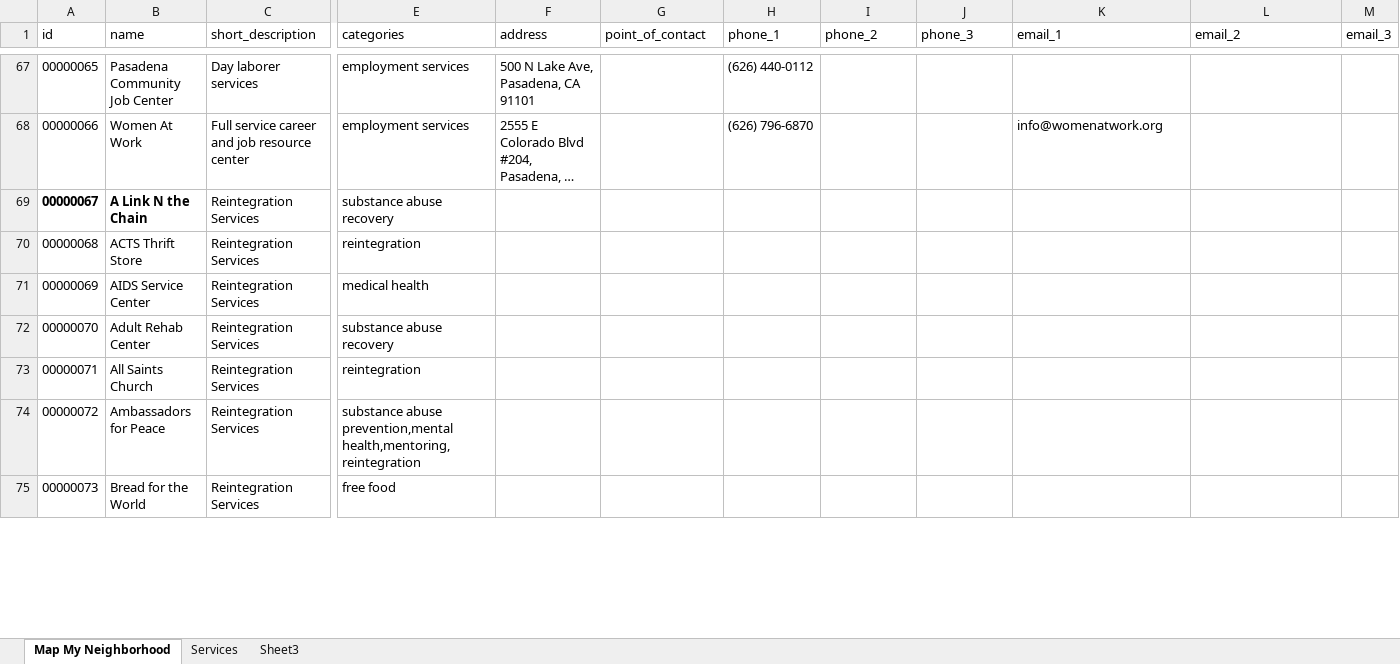
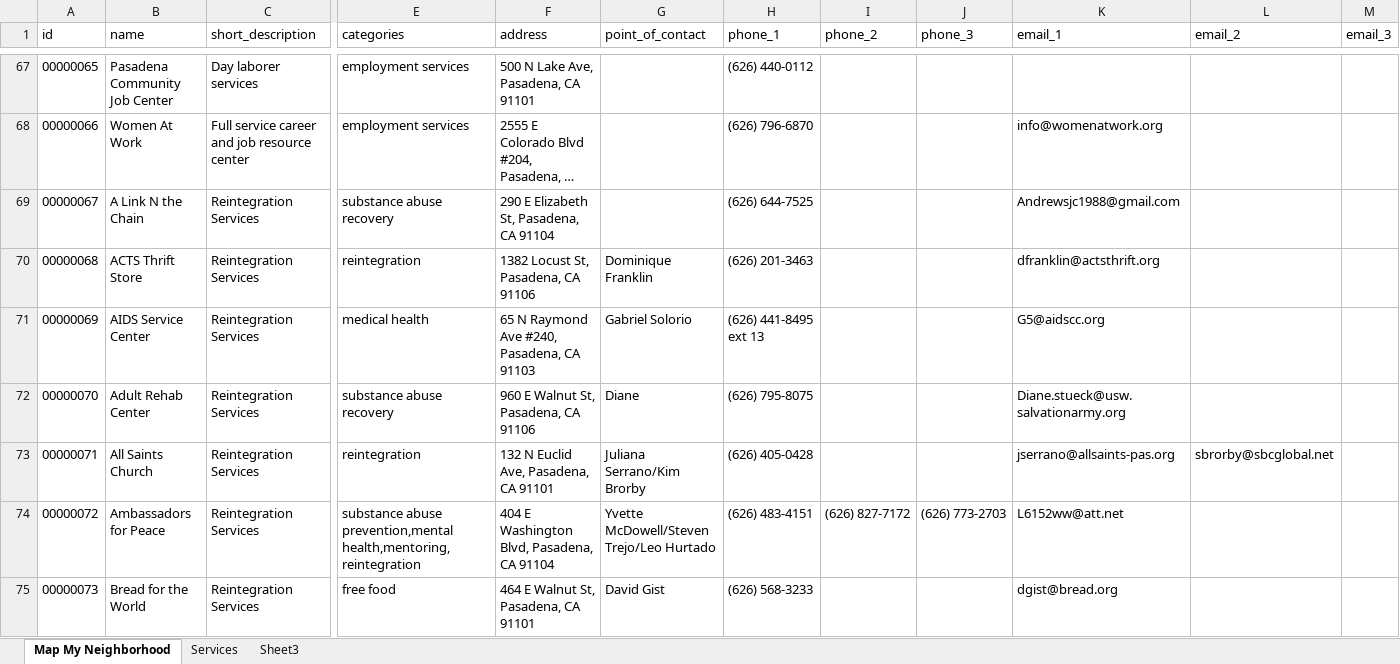
Before and after one commit to fiddleplum/211, an Excel workbook: data/database.xlsx, sheet Map My Neighborhood, drawn as a sheet; only a part is shown, gaps mark what is left out; long unchanged cells end in …; values as stored, in another font and other column widths than the file's, no borders; the diff covers the shown part only; the diff names each change by its address in the sheet, - before the commit and + after, or states it on an @@ line.

```diff
--- a/data/database.xlsx (sheet Map My Neighborhood)
+++ b/data/database.xlsx (sheet Map My Neighborhood)
-A69:B69 bold: on
+A69:B69 bold: off
-F69 (address): (empty)
+F69 (address): 290 E Elizabeth St, Pasadena, CA 91104
-H69 (phone_1): (empty)
+H69 (phone_1): (626) 644-7525
-K69 (email_1): (empty)
+K69 (email_1): Andrewsjc1988@gmail.com
-F70 (address): (empty)
+F70 (address): 1382 Locust St, Pasadena, CA 91106
-G70 (point_of_contact): (empty)
+G70 (point_of_contact): Dominique Franklin
-H70 (phone_1): (empty)
+H70 (phone_1): (626) 201-3463
-K70 (email_1): (empty)
+K70 (email_1): dfranklin@actsthrift.org
-F71 (address): (empty)
+F71 (address): 65 N Raymond Ave #240, Pasadena, CA 91103
-G71 (point_of_contact): (empty)
+G71 (point_of_contact): Gabriel Solorio
-H71 (phone_1): (empty)
+H71 (phone_1): (626) 441-8495 ext 13
-K71 (email_1): (empty)
+K71 (email_1): G5@aidscc.org
-F72 (address): (empty)
+F72 (address): 960 E Walnut St, Pasadena, CA 91106
-G72 (point_of_contact): (empty)
+G72 (point_of_contact): Diane
-H72 (phone_1): (empty)
+H72 (phone_1): (626) 795-8075
-K72 (email_1): (empty)
+K72 (email_1): Diane.stueck@usw.salvationarmy.org
-F73 (address): (empty)
+F73 (address): 132 N Euclid Ave, Pasadena, CA 91101
-G73 (point_of_contact): (empty)
+G73 (point_of_contact): Juliana Serrano/Kim Brorby
-H73 (phone_1): (empty)
+H73 (phone_1): (626) 405-0428
-K73 (email_1): (empty)
+K73 (email_1): jserrano@allsaints-pas.org
-L73 (email_2): (empty)
+L73 (email_2): sbrorby@sbcglobal.net
-F74 (address): (empty)
+F74 (address): 404 E Washington Blvd, Pasadena, CA 91104
-G74 (point_of_contact): (empty)
+G74 (point_of_contact): Yvette McDowell/Steven Trejo/Leo Hurtado
-H74 (phone_1): (empty)
+H74 (phone_1): (626) 483-4151
-I74 (phone_2): (empty)
+I74 (phone_2): (626) 827-7172
-J74 (phone_3): (empty)
+J74 (phone_3): (626) 773-2703
-K74 (email_1): (empty)
+K74 (email_1): L6152ww@att.net
-F75 (address): (empty)
+F75 (address): 464 E Walnut St, Pasadena, CA 91101
-G75 (point_of_contact): (empty)
+G75 (point_of_contact): David Gist
-H75 (phone_1): (empty)
+H75 (phone_1): (626) 568-3233
-K75 (email_1): (empty)
+K75 (email_1): dgist@bread.org
```
Also changed, not shown: 662 edited cells and cell formats elsewhere in this sheet, data/map pasadena data set.xlsx, 1 other file.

■ **TASK BRIEF**
Of the lines above, copy each one that contains the word "Walnut".

■ **ANSWER TO THIS TASK**
+F72 (address): 960 E Walnut St, Pasadena, CA 91106
+F75 (address): 464 E Walnut St, Pasadena, CA 91101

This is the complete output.